Medium: Photographic print
View of Mortimer’s Tower at Kenilworth Castle in Warwickshire. Founded in the 12th century, Kenilworth is the largest castle ruin in England and was one of the country's most magnificent noble residences. By the 13th century it was formidably fortified with a Norman keep protected by a curtain wall with towers, and surrounded by water defenses including a moat and a great artificial lake, the Mere. The castle was reached by a long, narrow causeway known as the Tiltyard for the medieval jousting competitions which were held on it. Mortimer’s Tower was the gatehouse guarding the entrance from the causeway to the outer court of the castle and dates from the 12th and 13th centuries. It may be named after Roger Mortimer, who presided over the Round Table of 1279 when a hundred knights assembled at Kenilworth for a tournament.

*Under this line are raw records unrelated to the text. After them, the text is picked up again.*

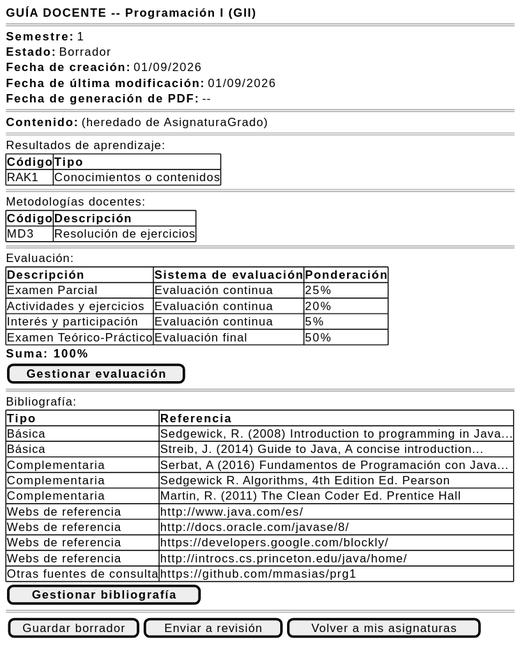
This is images/RUP/01-requisitos/03-detalle-casos-uso/abrirGuia/wireframe-profesor.svg from mmasias/pyCeldaPublico, a PlantUML export, as it was before one commit.
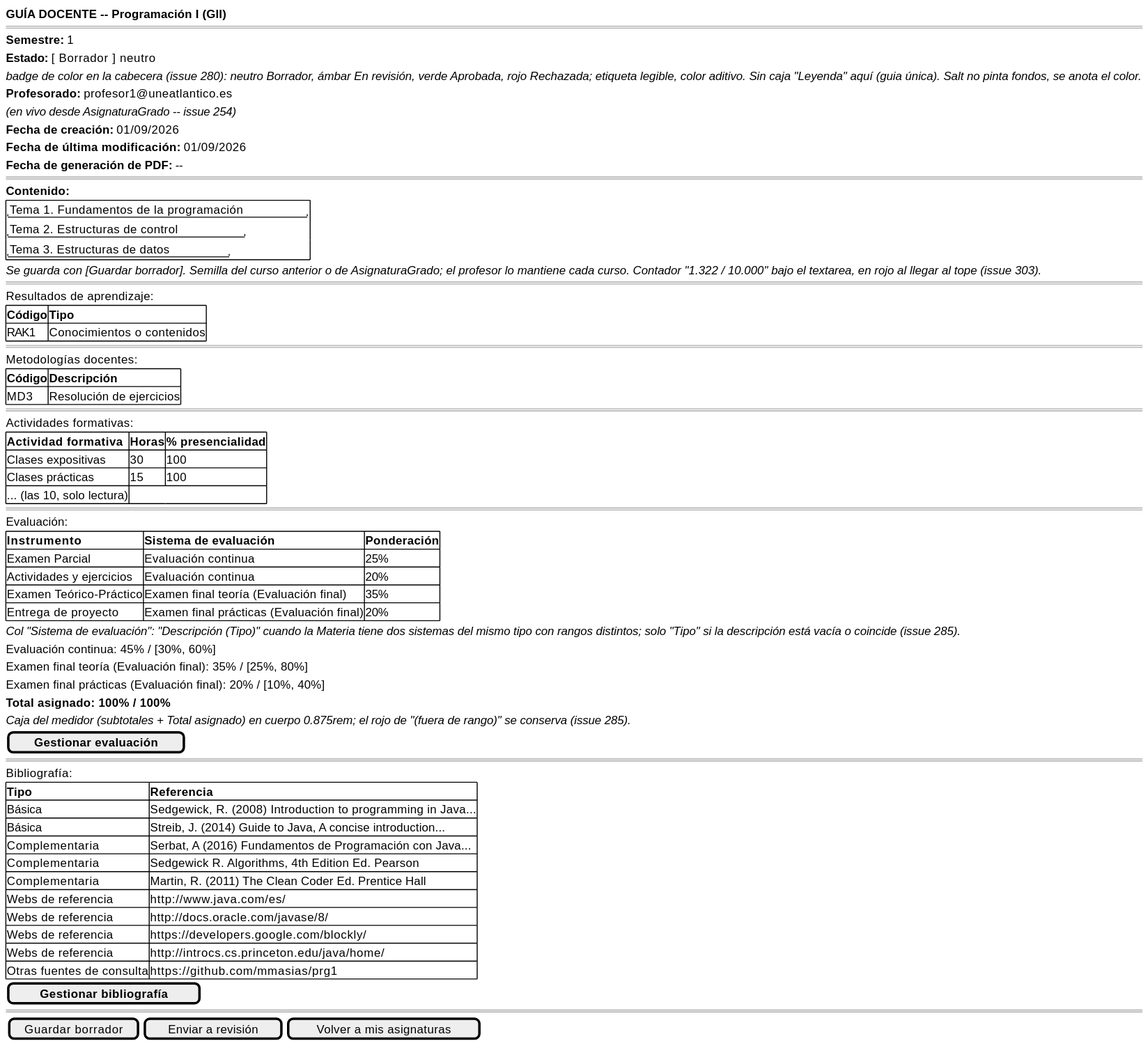
The same diagram one commit later.

Diff of the diagram source:
```diff
@@ -3,12 +3,21 @@
     <b>GUÍA DOCENTE -- Programación I (GII)</b>
     ====
     <b>Semestre:</b> 1
-    <b>Estado:</b> Borrador
+    <b>Estado:</b> [ Borrador ] neutro
+    <i>badge de color en la cabecera (issue 280): neutro Borrador, ámbar En revisión, verde Aprobada, rojo Rechazada; etiqueta legible, color aditivo. Sin caja "Leyenda" aquí (guia única). Salt no pinta fondos, se anota el color.</i>
+    <b>Profesorado:</b> profesor1@uneatlantico.es
+    <i>(en vivo desde AsignaturaGrado -- issue 254)</i>
     <b>Fecha de creación:</b> 01/09/2026
     <b>Fecha de última modificación:</b> 01/09/2026
     <b>Fecha de generación de PDF:</b> --
     ====
-    <b>Contenido:</b> (heredado de AsignaturaGrado)
+    <b>Contenido:</b>
+    {+
+        "Tema 1. Fundamentos de la programación"
+        "Tema 2. Estructuras de control"
+        "Tema 3. Estructuras de datos"
+    }
+    <i>Se guarda con [Guardar borrador]. Semilla del curso anterior o de AsignaturaGrado; el profesor lo mantiene cada curso. Contador "1.322 / 10.000" bajo el textarea, en rojo al llegar al tope (issue 303).</i>
     ====
     Resultados de aprendizaje:
     {#
@@ -22,15 +31,28 @@
         MD3 | Resolución de ejercicios
     }
     ====
+    Actividades formativas:
+    {#
+        <b>Actividad formativa | <b>Horas | <b>% presencialidad
+        Clases expositivas | 30 | 100
+        Clases prácticas | 15 | 100
+        ... (las 10, solo lectura) | |
+    }
+    ====
     Evaluación:
     {#
-        <b>Descripción | <b>Sistema de evaluación | <b>Ponderación
+        <b>Instrumento | <b>Sistema de evaluación | <b>Ponderación
         Examen Parcial | Evaluación continua | 25%
         Actividades y ejercicios | Evaluación continua | 20%
-        Interés y participación | Evaluación continua | 5%
-        Examen Teórico-Práctico | Evaluación final | 50%
+        Examen Teórico-Práctico | Examen final teoría (Evaluación final) | 35%
+        Entrega de proyecto | Examen final prácticas (Evaluación final) | 20%
     }
-    <b>Suma: 100%</b>
+    <i>Col "Sistema de evaluación": "Descripción (Tipo)" cuando la Materia tiene dos sistemas del mismo tipo con rangos distintos; solo "Tipo" si la descripción está vacía o coincide (issue 285).</i>
+    Evaluación continua: 45% / [30%, 60%]
+    Examen final teoría (Evaluación final): 35% / [25%, 80%]
+    Examen final prácticas (Evaluación final): 20% / [10%, 40%]
+    <b>Total asignado: 100% / 100%</b>
+    <i>Caja del medidor (subtotales + Total asignado) en cuerpo 0.875rem; el rojo de "(fuera de rango)" se conserva (issue 285).</i>
     [ <b>Gestionar evaluación</b> ]
     ====
     Bibliografía:
```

The image is one of 23 photographs illustrating a guide to the history and architecture of the castle by the Reverend E. H. Knowles. He wrote: “the present ruin, called Mortimer’s Tower, was not built before 1200-1215…and was enlarged in the style of Henry III. about 1223. Note 1. – The drain to the later part from a garde-robe above. 2. – The solitary Norman embrasure. Above the archway, says Mr. Robinson in his essay, was a projecting wooden gallery, called a bretâche, from which stones, beams, hot pitch, and other annoyances could be hurled down upon those engaged in battering down the massive doors which closed it. The inhabitants of Kenilworth are said to have been forced to demolish this tower by order of Cromwell.” Orders were indeed given by Parliament in 1649 for the demolition of the castle after the English Civil War. This policy was known as "slighting" and the intention was to damage a castle badly enough to make it indefensible. At Kenilworth, the north wall of the keep, the north curtain wall, and the causeway were all breached.